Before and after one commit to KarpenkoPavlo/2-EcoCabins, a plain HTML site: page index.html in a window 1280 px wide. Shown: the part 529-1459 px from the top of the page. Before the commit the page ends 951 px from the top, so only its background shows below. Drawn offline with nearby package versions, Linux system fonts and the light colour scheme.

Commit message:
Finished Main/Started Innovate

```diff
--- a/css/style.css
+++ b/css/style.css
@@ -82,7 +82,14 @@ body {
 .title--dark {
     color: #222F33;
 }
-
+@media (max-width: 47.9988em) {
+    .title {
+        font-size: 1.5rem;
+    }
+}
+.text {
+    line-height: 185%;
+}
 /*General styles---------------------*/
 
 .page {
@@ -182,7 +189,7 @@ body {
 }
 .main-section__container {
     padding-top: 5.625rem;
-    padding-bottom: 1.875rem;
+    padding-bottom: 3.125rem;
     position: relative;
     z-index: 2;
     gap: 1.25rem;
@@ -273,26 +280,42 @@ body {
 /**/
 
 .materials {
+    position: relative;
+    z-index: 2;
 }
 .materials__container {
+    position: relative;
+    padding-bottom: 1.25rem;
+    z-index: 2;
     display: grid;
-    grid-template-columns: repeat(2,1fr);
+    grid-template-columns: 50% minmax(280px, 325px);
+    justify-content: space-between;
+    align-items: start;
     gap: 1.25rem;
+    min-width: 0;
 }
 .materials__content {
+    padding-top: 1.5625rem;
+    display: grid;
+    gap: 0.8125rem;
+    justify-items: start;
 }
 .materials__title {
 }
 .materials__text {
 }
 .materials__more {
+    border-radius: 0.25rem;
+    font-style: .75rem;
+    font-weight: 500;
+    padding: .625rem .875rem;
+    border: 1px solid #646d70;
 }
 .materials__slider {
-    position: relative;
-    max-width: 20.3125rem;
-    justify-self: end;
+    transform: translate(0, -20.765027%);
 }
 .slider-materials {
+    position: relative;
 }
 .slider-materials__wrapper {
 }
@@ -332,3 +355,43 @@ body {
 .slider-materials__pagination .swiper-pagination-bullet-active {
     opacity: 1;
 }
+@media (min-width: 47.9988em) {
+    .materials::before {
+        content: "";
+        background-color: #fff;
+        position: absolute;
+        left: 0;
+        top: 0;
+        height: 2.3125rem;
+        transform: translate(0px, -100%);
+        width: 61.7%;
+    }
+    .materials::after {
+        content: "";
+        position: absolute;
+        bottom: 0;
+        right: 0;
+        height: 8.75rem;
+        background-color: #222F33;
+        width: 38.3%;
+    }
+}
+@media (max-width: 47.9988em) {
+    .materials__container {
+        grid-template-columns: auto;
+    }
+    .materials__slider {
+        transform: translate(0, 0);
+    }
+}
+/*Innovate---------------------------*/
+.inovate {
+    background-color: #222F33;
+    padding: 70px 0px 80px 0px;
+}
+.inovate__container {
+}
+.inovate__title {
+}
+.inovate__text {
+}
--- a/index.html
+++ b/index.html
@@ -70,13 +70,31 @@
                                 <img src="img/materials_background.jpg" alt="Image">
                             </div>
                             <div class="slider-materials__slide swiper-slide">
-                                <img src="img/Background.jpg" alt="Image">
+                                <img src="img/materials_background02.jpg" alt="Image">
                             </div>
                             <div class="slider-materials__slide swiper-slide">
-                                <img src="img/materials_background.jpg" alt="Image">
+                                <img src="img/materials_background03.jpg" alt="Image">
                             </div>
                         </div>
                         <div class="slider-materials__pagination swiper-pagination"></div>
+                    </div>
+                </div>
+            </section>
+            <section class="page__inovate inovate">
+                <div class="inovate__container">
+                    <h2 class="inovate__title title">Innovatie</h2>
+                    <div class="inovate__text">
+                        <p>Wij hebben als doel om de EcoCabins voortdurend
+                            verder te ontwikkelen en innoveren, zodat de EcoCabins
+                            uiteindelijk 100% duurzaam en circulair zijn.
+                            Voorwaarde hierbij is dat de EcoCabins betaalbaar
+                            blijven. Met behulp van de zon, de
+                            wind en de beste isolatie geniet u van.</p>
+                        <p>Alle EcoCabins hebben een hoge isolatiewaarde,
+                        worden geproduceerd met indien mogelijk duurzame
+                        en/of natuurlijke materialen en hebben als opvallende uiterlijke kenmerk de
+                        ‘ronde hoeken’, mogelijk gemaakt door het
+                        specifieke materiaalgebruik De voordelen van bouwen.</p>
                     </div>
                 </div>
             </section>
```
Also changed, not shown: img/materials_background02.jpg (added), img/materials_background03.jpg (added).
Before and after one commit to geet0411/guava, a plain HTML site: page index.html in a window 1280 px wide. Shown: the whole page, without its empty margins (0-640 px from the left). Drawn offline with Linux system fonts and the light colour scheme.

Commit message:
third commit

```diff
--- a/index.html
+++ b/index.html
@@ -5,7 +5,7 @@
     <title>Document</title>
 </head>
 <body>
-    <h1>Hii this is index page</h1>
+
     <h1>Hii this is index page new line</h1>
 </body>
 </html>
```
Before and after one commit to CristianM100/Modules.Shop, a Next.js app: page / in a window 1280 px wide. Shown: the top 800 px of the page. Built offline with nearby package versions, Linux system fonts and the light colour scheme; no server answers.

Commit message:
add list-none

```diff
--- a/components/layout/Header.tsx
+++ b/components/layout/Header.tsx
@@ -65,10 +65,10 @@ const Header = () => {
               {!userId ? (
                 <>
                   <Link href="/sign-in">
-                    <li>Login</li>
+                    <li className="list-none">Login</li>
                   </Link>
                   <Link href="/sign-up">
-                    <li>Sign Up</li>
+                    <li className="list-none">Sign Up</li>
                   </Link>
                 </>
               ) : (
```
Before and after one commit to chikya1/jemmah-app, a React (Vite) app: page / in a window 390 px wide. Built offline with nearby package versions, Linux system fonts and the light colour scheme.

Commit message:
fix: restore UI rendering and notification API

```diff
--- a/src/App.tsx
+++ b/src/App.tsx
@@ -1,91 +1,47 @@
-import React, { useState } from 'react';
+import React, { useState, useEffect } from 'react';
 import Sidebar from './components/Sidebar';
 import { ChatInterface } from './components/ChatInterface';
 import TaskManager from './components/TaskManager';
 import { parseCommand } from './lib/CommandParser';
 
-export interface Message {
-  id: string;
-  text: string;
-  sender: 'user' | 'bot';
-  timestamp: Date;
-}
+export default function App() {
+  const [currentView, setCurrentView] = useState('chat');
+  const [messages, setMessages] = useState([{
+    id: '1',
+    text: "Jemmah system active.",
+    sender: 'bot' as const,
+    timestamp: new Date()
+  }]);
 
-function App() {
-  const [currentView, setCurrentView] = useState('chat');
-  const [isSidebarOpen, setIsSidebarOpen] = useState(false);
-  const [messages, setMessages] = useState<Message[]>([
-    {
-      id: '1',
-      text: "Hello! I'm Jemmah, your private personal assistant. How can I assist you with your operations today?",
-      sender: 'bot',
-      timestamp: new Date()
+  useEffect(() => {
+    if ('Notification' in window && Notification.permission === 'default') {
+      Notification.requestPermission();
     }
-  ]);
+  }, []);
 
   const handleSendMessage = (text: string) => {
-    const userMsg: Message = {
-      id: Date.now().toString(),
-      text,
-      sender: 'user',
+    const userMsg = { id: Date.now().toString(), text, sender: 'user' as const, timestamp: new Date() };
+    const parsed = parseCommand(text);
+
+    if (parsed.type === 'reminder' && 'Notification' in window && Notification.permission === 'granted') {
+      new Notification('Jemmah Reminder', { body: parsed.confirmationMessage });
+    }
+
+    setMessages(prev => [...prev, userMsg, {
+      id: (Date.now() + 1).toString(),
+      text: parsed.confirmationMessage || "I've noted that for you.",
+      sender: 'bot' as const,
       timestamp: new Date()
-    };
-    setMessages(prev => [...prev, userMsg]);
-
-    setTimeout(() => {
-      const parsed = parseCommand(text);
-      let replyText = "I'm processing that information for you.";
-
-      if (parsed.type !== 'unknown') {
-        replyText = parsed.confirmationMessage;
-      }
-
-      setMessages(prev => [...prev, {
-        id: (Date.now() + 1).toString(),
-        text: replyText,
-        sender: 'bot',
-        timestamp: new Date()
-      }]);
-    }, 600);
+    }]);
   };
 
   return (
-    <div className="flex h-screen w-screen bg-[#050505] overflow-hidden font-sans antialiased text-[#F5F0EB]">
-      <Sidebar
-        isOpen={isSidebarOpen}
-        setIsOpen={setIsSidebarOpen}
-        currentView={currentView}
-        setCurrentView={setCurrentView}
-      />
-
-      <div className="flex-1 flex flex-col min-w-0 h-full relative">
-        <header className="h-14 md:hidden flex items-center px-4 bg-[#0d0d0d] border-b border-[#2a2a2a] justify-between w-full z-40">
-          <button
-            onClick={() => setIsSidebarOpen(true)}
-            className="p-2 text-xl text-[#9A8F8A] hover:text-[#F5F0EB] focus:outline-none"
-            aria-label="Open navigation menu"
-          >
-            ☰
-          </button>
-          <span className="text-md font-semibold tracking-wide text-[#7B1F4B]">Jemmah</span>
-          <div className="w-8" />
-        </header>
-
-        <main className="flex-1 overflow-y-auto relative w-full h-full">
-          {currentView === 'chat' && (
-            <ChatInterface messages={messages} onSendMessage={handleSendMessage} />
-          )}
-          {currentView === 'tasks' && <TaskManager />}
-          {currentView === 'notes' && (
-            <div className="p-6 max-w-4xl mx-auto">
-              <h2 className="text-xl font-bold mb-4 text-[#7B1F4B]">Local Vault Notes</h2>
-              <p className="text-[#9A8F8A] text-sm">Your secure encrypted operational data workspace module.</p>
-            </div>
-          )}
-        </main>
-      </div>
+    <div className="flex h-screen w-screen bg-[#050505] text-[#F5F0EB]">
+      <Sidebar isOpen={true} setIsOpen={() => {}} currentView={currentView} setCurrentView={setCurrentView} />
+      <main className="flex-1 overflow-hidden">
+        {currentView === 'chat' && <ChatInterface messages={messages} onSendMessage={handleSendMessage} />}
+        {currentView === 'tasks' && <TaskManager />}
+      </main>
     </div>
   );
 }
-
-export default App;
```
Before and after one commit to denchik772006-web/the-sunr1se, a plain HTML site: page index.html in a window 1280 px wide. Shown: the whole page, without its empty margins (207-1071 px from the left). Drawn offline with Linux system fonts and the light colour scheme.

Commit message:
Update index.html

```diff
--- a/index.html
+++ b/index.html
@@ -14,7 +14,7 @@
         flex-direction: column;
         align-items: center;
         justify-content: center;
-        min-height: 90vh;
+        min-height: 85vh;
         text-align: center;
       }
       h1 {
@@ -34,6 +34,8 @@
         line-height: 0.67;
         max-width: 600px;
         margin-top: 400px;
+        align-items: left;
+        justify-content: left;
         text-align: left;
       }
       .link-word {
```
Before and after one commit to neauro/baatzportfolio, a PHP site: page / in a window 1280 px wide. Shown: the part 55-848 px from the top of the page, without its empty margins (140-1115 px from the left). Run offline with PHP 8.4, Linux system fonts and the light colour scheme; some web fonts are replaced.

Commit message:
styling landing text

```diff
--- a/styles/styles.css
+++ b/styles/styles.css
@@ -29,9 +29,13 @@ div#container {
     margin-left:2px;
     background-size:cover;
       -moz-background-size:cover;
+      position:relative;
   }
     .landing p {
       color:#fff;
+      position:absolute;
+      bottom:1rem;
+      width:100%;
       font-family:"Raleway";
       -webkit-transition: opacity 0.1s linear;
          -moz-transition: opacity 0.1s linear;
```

+ + + +

▶ _Prompt_: If a line in the records above contains the string "none", copy that line out.

▶ _Problem solution_:
add list-none
+                    <li className="list-none">Login</li>
+                    <li className="list-none">Sign Up</li>
-            className="p-2 text-xl text-[#9A8F8A] hover:text-[#F5F0EB] focus:outline-none"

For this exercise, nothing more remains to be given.